The Tragedy Test
Making Sense of Life-Changing Loss
A Rabbi’s JOURNEY
From the Preface:
Why did this happen? To me of all people? How could God let it? Why do good people suffer? Where is life’s justice and fairness? How will I go on?
These are not new questions. Tragedy, especially when it hits us personally, has challenged our understanding of the Universe, and whatever God may be in it, for millennia.

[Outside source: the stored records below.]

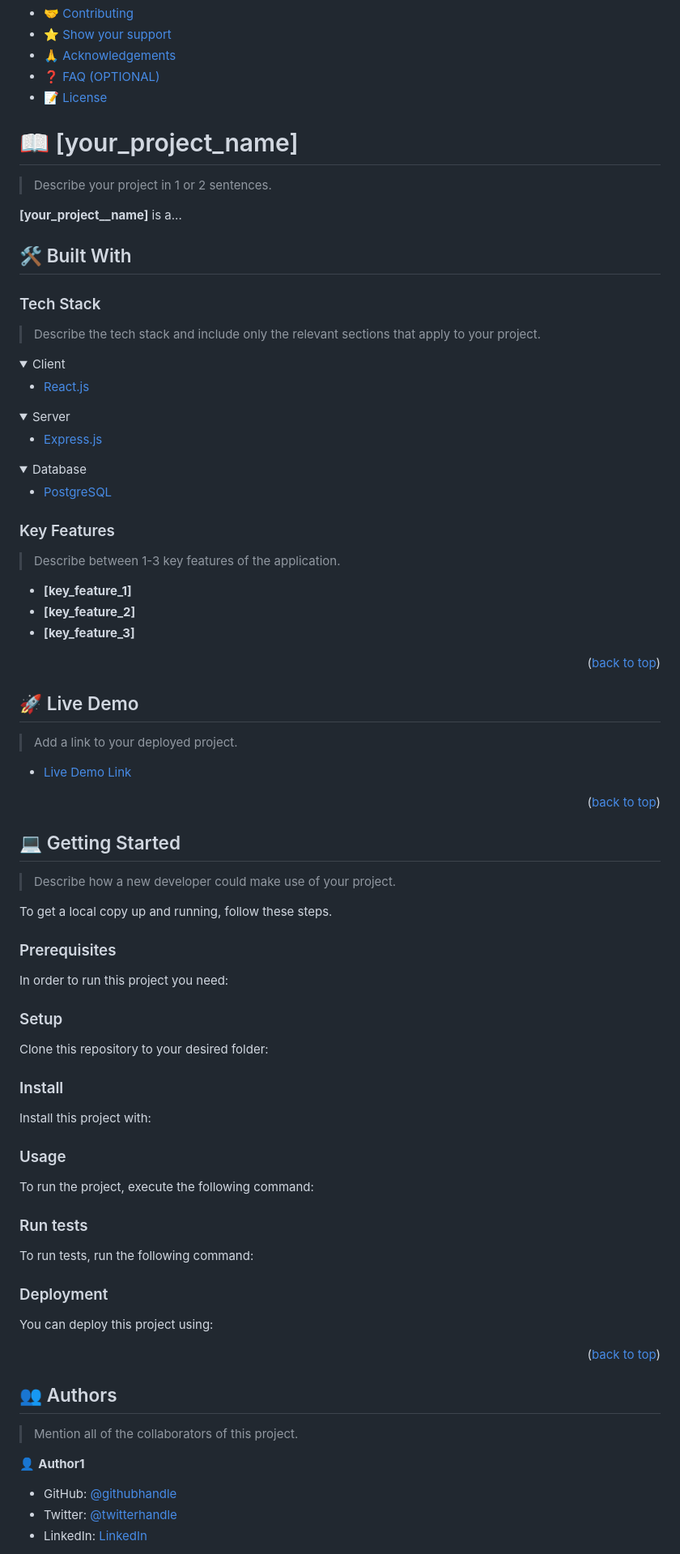
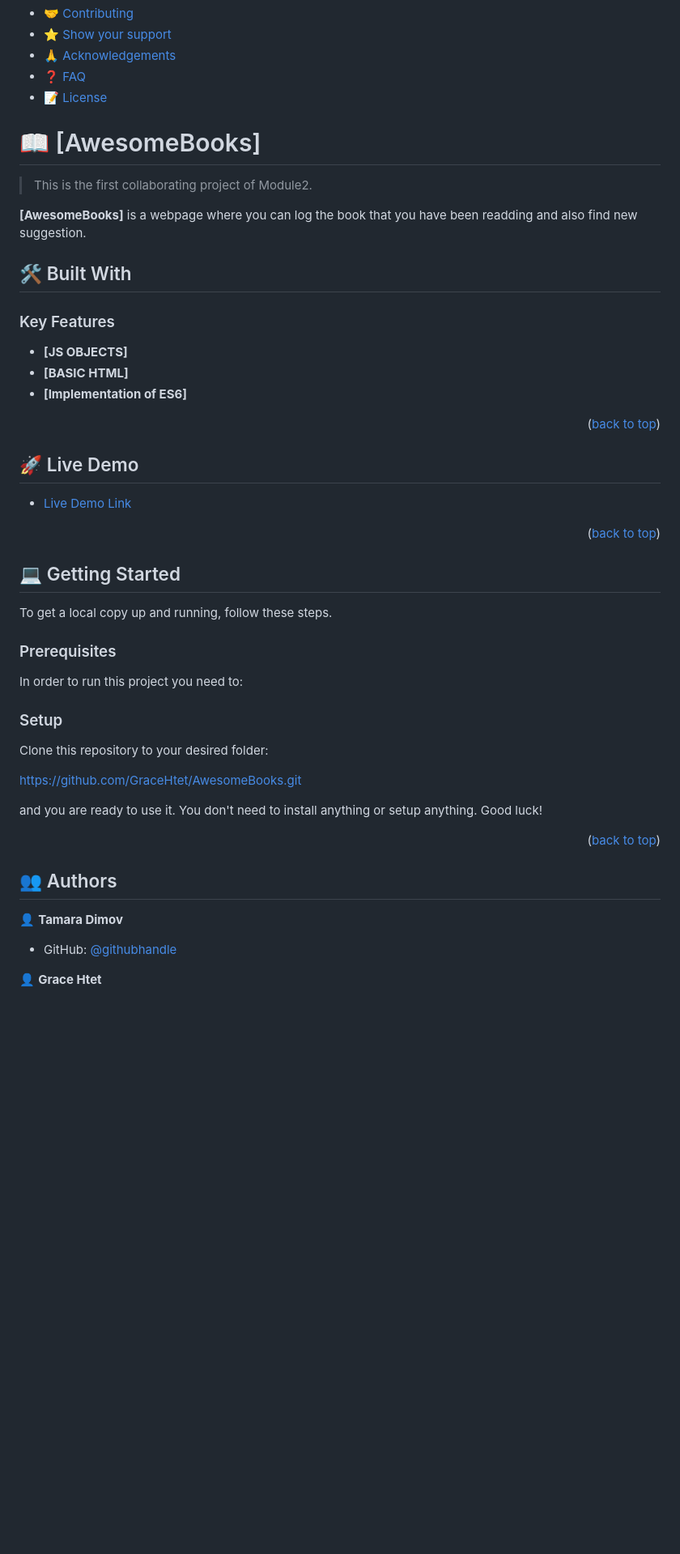
Before and after one commit to TamaraDimov/awesome-books, a Markdown page: README.md, the part around one of its changes. Shown at 81% size. GitHub-like rendering; folded sections open; blank space fills up the shorter version.

````diff
--- a/README.md
+++ b/README.md
@@ -55,20 +49,20 @@ After you're finished please remove all the comments and instructions!
 - [🤝 Contributing](#contributing)
 - [⭐️ Show your support](#support)
 - [🙏 Acknowledgements](#acknowledgements)
-- [❓ FAQ (OPTIONAL)](#faq)
+- [❓ FAQ](#faq)
 - [📝 License](#license)
 
 <!-- PROJECT DESCRIPTION -->
 
-# 📖 [your_project_name] <a name="about-project"></a>
+# 📖 [AwesomeBooks] <a name="AwesdomeBooks-project"></a>
 
-> Describe your project in 1 or 2 sentences.
+> This is the first collaborating project of Module2.
 
-**[your_project__name]** is a...
+**[AwesomeBooks]** is a webpage where you can log the book that you have been readding and also find new suggestion.
 
 ## 🛠 Built With <a name="built-with"></a>
 
-### Tech Stack <a name="tech-stack"></a>
+<!-- ### Tech Stack <a name="tech-stack"></a>
 
 > Describe the tech stack and include only the relevant sections that apply to your project.
 
@@ -91,27 +85,24 @@ After you're finished please remove all the comments and instructions!
   <ul>
     <li><a href="https://www.postgresql.org/">PostgreSQL</a></li>
   </ul>
-</details>
+</details> -->
 
 <!-- Features -->
 
 ### Key Features <a name="key-features"></a>
 
-> Describe between 1-3 key features of the application.
+<!-- > Describe between 1-3 key features of the application. -->
 
-- **[key_feature_1]**
-- **[key_feature_2]**
-- **[key_feature_3]**
-
-<p align="right">(<a href="#readme-top">back to top</a>)</p>
+- **[JS OBJECTS]**
+- **[BASIC HTML]**
+- **[Implementation of ES6]**
+  <p align="right">(<a href="#readme-top">back to top</a>)</p>
 
 <!-- LIVE DEMO -->
 
 ## 🚀 Live Demo <a name="live-demo"></a>
 
-> Add a link to your deployed project.
-
-- [Live Demo Link](https://yourdeployedapplicationlink.com)
+- [Live Demo Link](https://gracehtet.github.io/AwesomeBooks/PlainJS/index.html)
 
 <p align="right">(<a href="#readme-top">back to top</a>)</p>
 
@@ -119,17 +110,14 @@ After you're finished please remove all the comments and instructions!
 
 ## 💻 Getting Started <a name="getting-started"></a>
 
-> Describe how a new developer could make use of your project.
-
 To get a local copy up and running, follow these steps.
 
 ### Prerequisites
 
-In order to run this project you need:
+In order to run this project you need to:
 
 <!--
 Example command:
-
 ```sh
  gem install rails
 ```
@@ -139,63 +127,10 @@ Example command:
 
 Clone this repository to your desired folder:
 
-<!--
-Example commands:
+https://github.com/GraceHtet/AwesomeBooks.git
 
-```sh
-  cd my-folder
-  git clone git@github.com:myaccount/my-project.git
-```
---->
-
-### Install
-
-Install this project with:
-
-<!--
-Example command:
-
-```sh
-  cd my-project
-  gem install
-```
---->
-
-### Usage
-
-To run the project, execute the following command:
-
-<!--
-Example command:
-
-```sh
-  rails server
-```
---->
-
-### Run tests
-
-To run tests, run the following command:
-
-<!--
-Example command:
-
-```sh
-  bin/rails test test/models/article_test.rb
-```
---->
-
-### Deployment
-
-You can deploy this project using:
-
-<!--
-Example:
-
-```sh
-
-```
- -->
+and you are ready to use it. You don't need to install anything or setup anything.
+Good luck!
 
 <p align="right">(<a href="#readme-top">back to top</a>)</p>
 
@@ -203,11 +138,9 @@ Example:
 
 ## 👥 Authors <a name="authors"></a>
 
-> Mention all of the collaborators of this project.
+👤 **Tamara Dimov**
 
-👤 **Author1**
+- GitHub: [@githubhandle](https://github.com/TamaraDimov)
 
-- GitHub: [@githubhandle](https://github.com/githubhandle)
-- Twitter: [@twitterhandle](https://twitter.com/twitterhandle)
-- LinkedIn: [LinkedIn](https://linkedin.com/in/linkedinhandle)
+👤 **Grace Htet**
 
````
Also changed, not shown: other parts of README.md (+21 -36 lines).
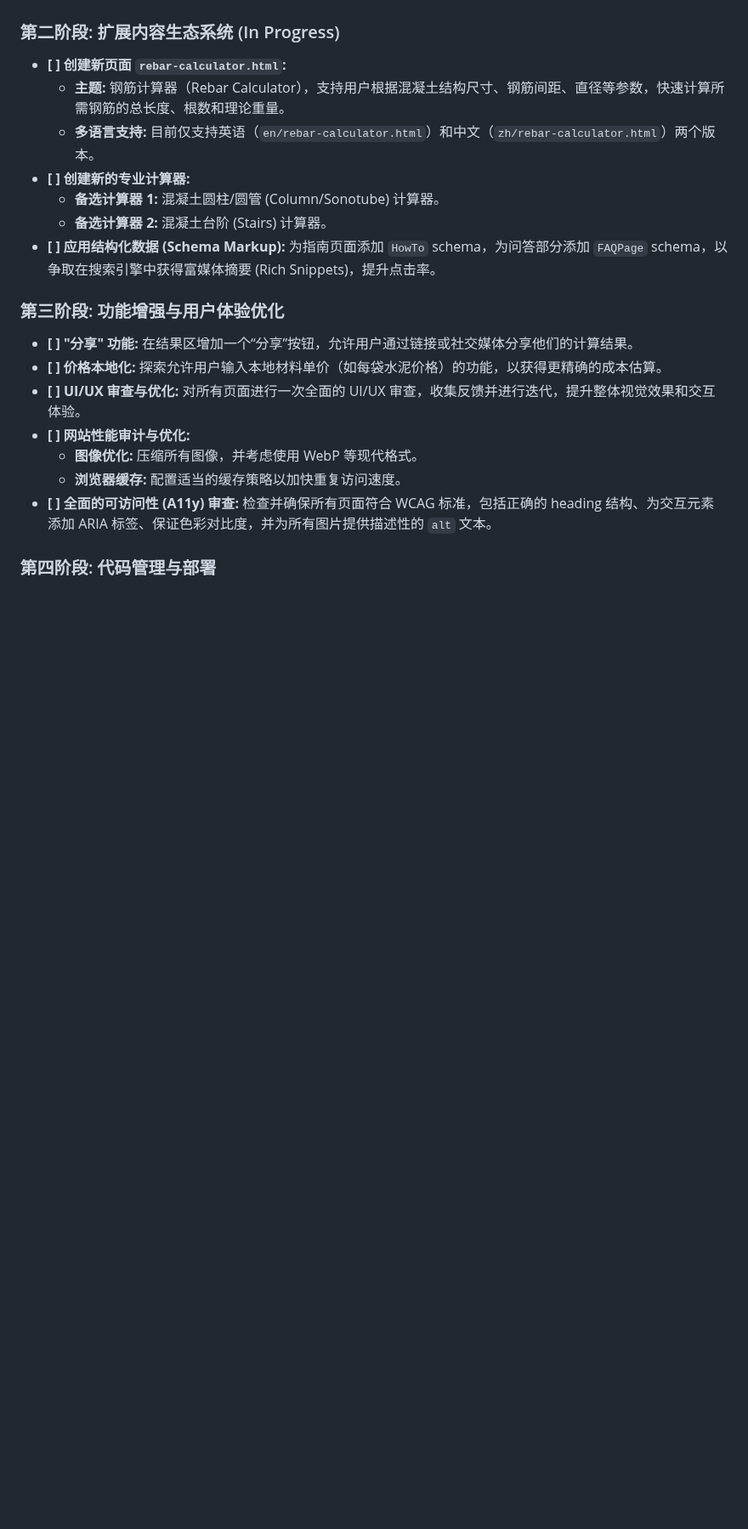
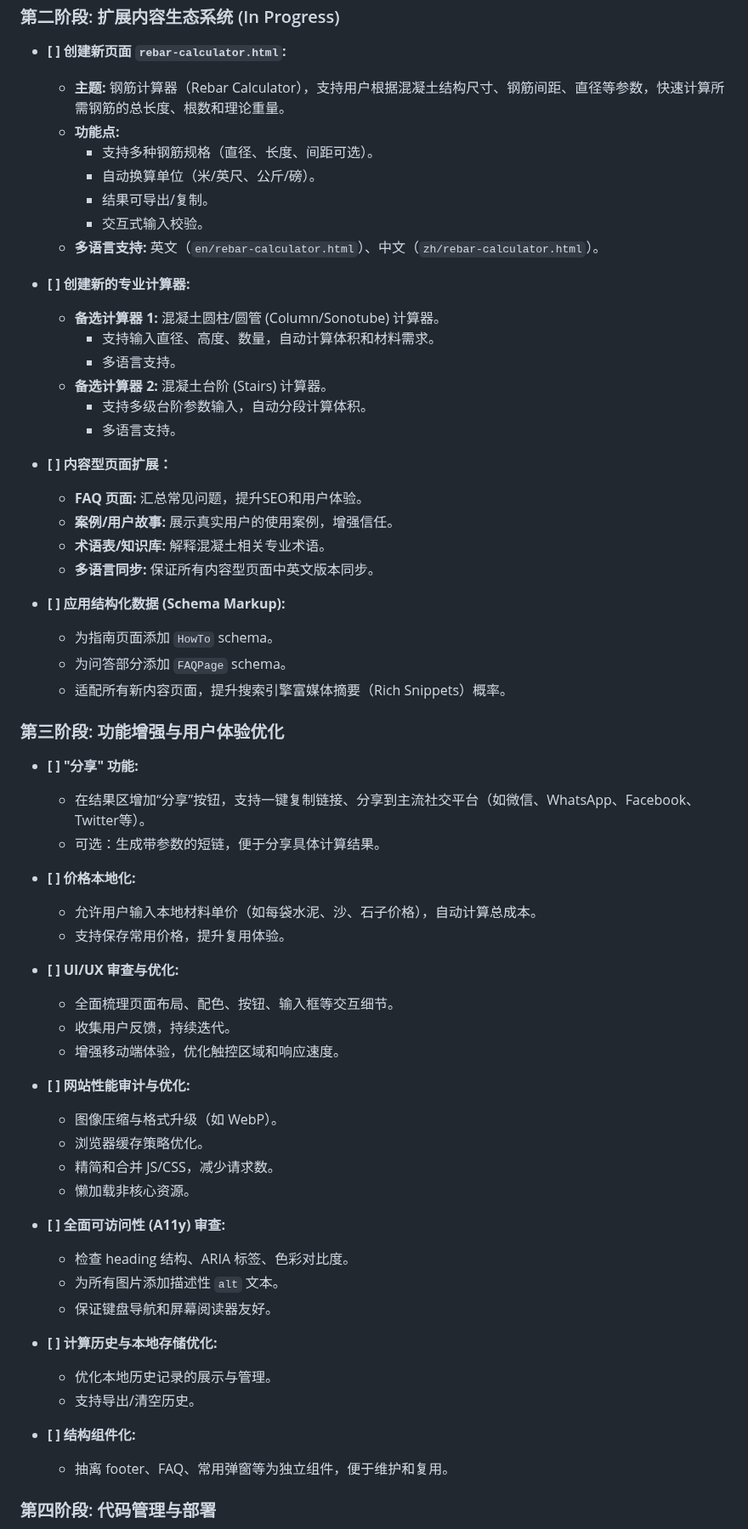
Before and after one commit to yunweiguo/concrete-calculator-vanilla, a Markdown page: prompt.md, the part around one of its changes. Shown at 85% size. Drawn GitHub-style; blank space fills up the shorter version.

Commit message:
开发计划

```diff
--- a/prompt.md
+++ b/prompt.md
@@ -36,21 +36,64 @@
 
 - **[ ] 创建新页面 `rebar-calculator.html`:**
   - **主题:** 钢筋计算器（Rebar Calculator），支持用户根据混凝土结构尺寸、钢筋间距、直径等参数，快速计算所需钢筋的总长度、根数和理论重量。
-  - **多语言支持:** 目前仅支持英语（`en/rebar-calculator.html`）和中文（`zh/rebar-calculator.html`）两个版本。
+  - **功能点:**
+    - 支持多种钢筋规格（直径、长度、间距可选）。
+    - 自动换算单位（米/英尺、公斤/磅）。
+    - 结果可导出/复制。
+    - 交互式输入校验。
+  - **多语言支持:** 英文（`en/rebar-calculator.html`）、中文（`zh/rebar-calculator.html`）。
+
 - **[ ] 创建新的专业计算器:**
   - **备选计算器 1:** 混凝土圆柱/圆管 (Column/Sonotube) 计算器。
+    - 支持输入直径、高度、数量，自动计算体积和材料需求。
+    - 多语言支持。
   - **备选计算器 2:** 混凝土台阶 (Stairs) 计算器。
-- **[ ] 应用结构化数据 (Schema Markup):** 为指南页面添加 `HowTo` schema，为问答部分添加 `FAQPage` schema，以争取在搜索引擎中获得富媒体摘要 (Rich Snippets)，提升点击率。
+    - 支持多级台阶参数输入，自动分段计算体积。
+    - 多语言支持。
+
+- **[ ] 内容型页面扩展：**
+  - **FAQ 页面:** 汇总常见问题，提升SEO和用户体验。
+  - **案例/用户故事:** 展示真实用户的使用案例，增强信任。
+  - **术语表/知识库:** 解释混凝土相关专业术语。
+  - **多语言同步:** 保证所有内容型页面中英文版本同步。
+
+- **[ ] 应用结构化数据 (Schema Markup):**
+  - 为指南页面添加 `HowTo` schema。
+  - 为问答部分添加 `FAQPage` schema。
+  - 适配所有新内容页面，提升搜索引擎富媒体摘要（Rich Snippets）概率。
 
 ### 第三阶段: 功能增强与用户体验优化
 
-- **[ ] "分享" 功能:** 在结果区增加一个“分享”按钮，允许用户通过链接或社交媒体分享他们的计算结果。
-- **[ ] 价格本地化:** 探索允许用户输入本地材料单价（如每袋水泥价格）的功能，以获得更精确的成本估算。
-- **[ ] UI/UX 审查与优化:** 对所有页面进行一次全面的 UI/UX 审查，收集反馈并进行迭代，提升整体视觉效果和交互体验。
+- **[ ] "分享" 功能:**
+  - 在结果区增加“分享”按钮，支持一键复制链接、分享到主流社交平台（如微信、WhatsApp、Facebook、Twitter等）。
+  - 可选：生成带参数的短链，便于分享具体计算结果。
+
+- **[ ] 价格本地化:**
+  - 允许用户输入本地材料单价（如每袋水泥、沙、石子价格），自动计算总成本。
+  - 支持保存常用价格，提升复用体验。
+
+- **[ ] UI/UX 审查与优化:**
+  - 全面梳理页面布局、配色、按钮、输入框等交互细节。
+  - 收集用户反馈，持续迭代。
+  - 增强移动端体验，优化触控区域和响应速度。
+
 - **[ ] 网站性能审计与优化:**
-  - **图像优化:** 压缩所有图像，并考虑使用 WebP 等现代格式。
-  - **浏览器缓存:** 配置适当的缓存策略以加快重复访问速度。
-- **[ ] 全面的可访问性 (A11y) 审查:** 检查并确保所有页面符合 WCAG 标准，包括正确的 heading 结构、为交互元素添加 ARIA 标签、保证色彩对比度，并为所有图片提供描述性的 `alt` 文本。
+  - 图像压缩与格式升级（如 WebP）。
+  - 浏览器缓存策略优化。
+  - 精简和合并 JS/CSS，减少请求数。
+  - 懒加载非核心资源。
+
+- **[ ] 全面可访问性 (A11y) 审查:**
+  - 检查 heading 结构、ARIA 标签、色彩对比度。
+  - 为所有图片添加描述性 `alt` 文本。
+  - 保证键盘导航和屏幕阅读器友好。
+
+- **[ ] 计算历史与本地存储优化:**
+  - 优化本地历史记录的展示与管理。
+  - 支持导出/清空历史。
+
+- **[ ] 结构组件化:**
+  - 抽离 footer、FAQ、常用弹窗等为独立组件，便于维护和复用。
 
 ### 第四阶段: 代码管理与部署
 
```
Also changed, not shown: other parts of prompt.md (+32 -2 lines).
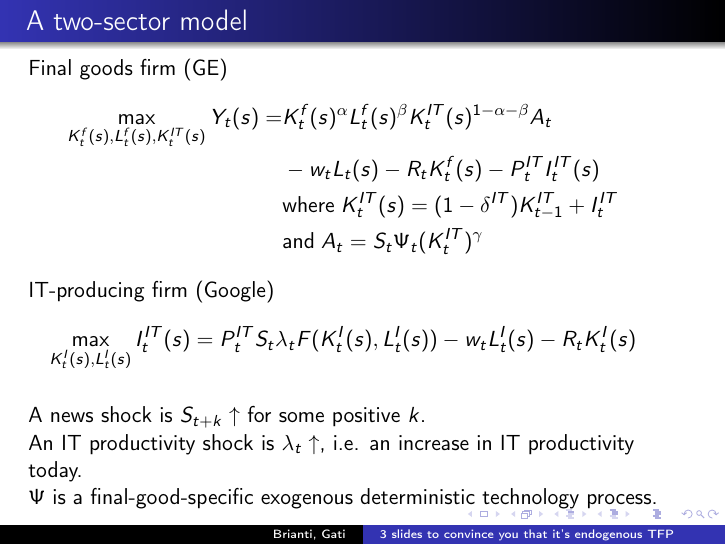
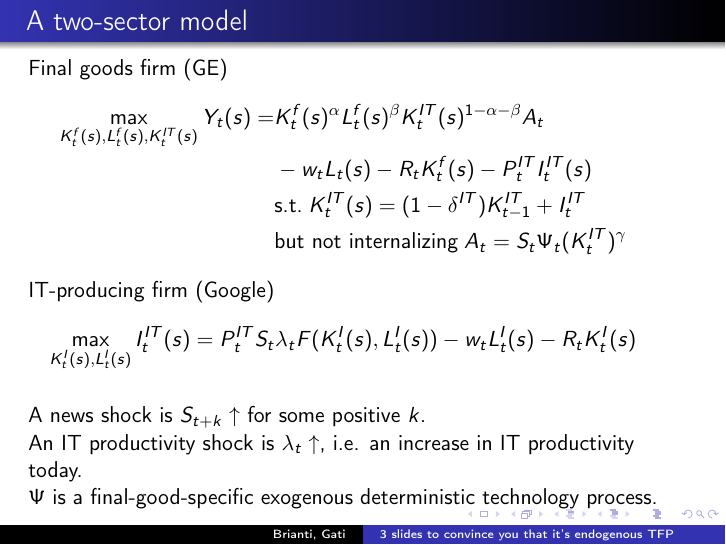
Before and after one commit to marcobrianti1989/Brianti_Gati_2017, LaTeX slides (Latex/Basu_propositions/propositions.tex): page 2 of 5. Compiled offline with pdfLaTeX.

Commit message:
another little change to Basu presentation

```diff
--- a/Latex/Basu_propositions/propositions.tex
+++ b/Latex/Basu_propositions/propositions.tex
@@ -59,8 +59,8 @@ Final goods firm (GE)
 \begin{align*}
 \max_{K^f_t(s), L^f_t(s), K^{IT}_t(s) } Y_t(s) =  & K^f_t(s)^{\alpha}L^f_t(s)^{\beta}K^{IT}_t(s)^{1-\alpha - \beta}A_t \\
  & - w_t L_t(s) -R_tK^f_t(s) -P^{IT}_t I^{IT}_t(s) \\
- & \text{where} \; K^{IT}_t(s) =  (1-\delta^{IT})K^{IT}_{t-1} + I^{IT}_t \\
- & \text{and} \; A_t =  S_t \Psi_t (K^{IT}_t)^{\gamma}
+ & \text{s.t.} \; K^{IT}_t(s) =  (1-\delta^{IT})K^{IT}_{t-1} + I^{IT}_t \\
+ & \text{but not internalizing} \; A_t =  S_t \Psi_t (K^{IT}_t)^{\gamma}
 \end{align*}
 
 IT-producing firm (Google)
```
Also changed, not shown: Latex/Basu_propositions/propositions.pdf, 2 other files.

This book is a personal response to a personal tragedy. When my twenty-six-year-old daughter was killed in an accident, it shook my life and it shook my faith. I did not know what would become of either one. I only knew that I would go forward with as much strength and courage as I could muster. At the same time this book is rabbinic — unavoidably so. Having served some thirty-five years in the congregational rabbinate, it could hardly be otherwise. I am attempting to speak here as I would to a member of the community who is seeking understanding. I am also speaking to myself.
It has been said that that which is most personal is also most universal. I believe what is written here has meaning for intrepid questioners of every faith, for people with no active faith, and even for those who may doubt faith altogether. It offers a reasoned understanding of God that faithful and skeptic alike may find helpful — and perhaps even acceptable.
Tragedy tests our faith as nothing else does. And it is in the wake of tragedy that we most need it. Sooner or later, we all experience loss. Sooner or later, we, along with our faith and our God, whatever shape or form they may take, will face questions we cannot answer. Sooner or later, we all take the Tragedy Test.
I don’t claim to have aced it. This is a record of how, by my own lights at least, I’ve managed to pass it.
I hope that this account of my journey will be of assistance to you and yours.
A PORTION OF THE PROCEEDS FROM EACH SALE OF THE TRAGEDY TEST SUPPORTS THE WORK OF THE TALI FUND.
PUBLISHER: Wipf and Stock
IMPRINT: Resource Publications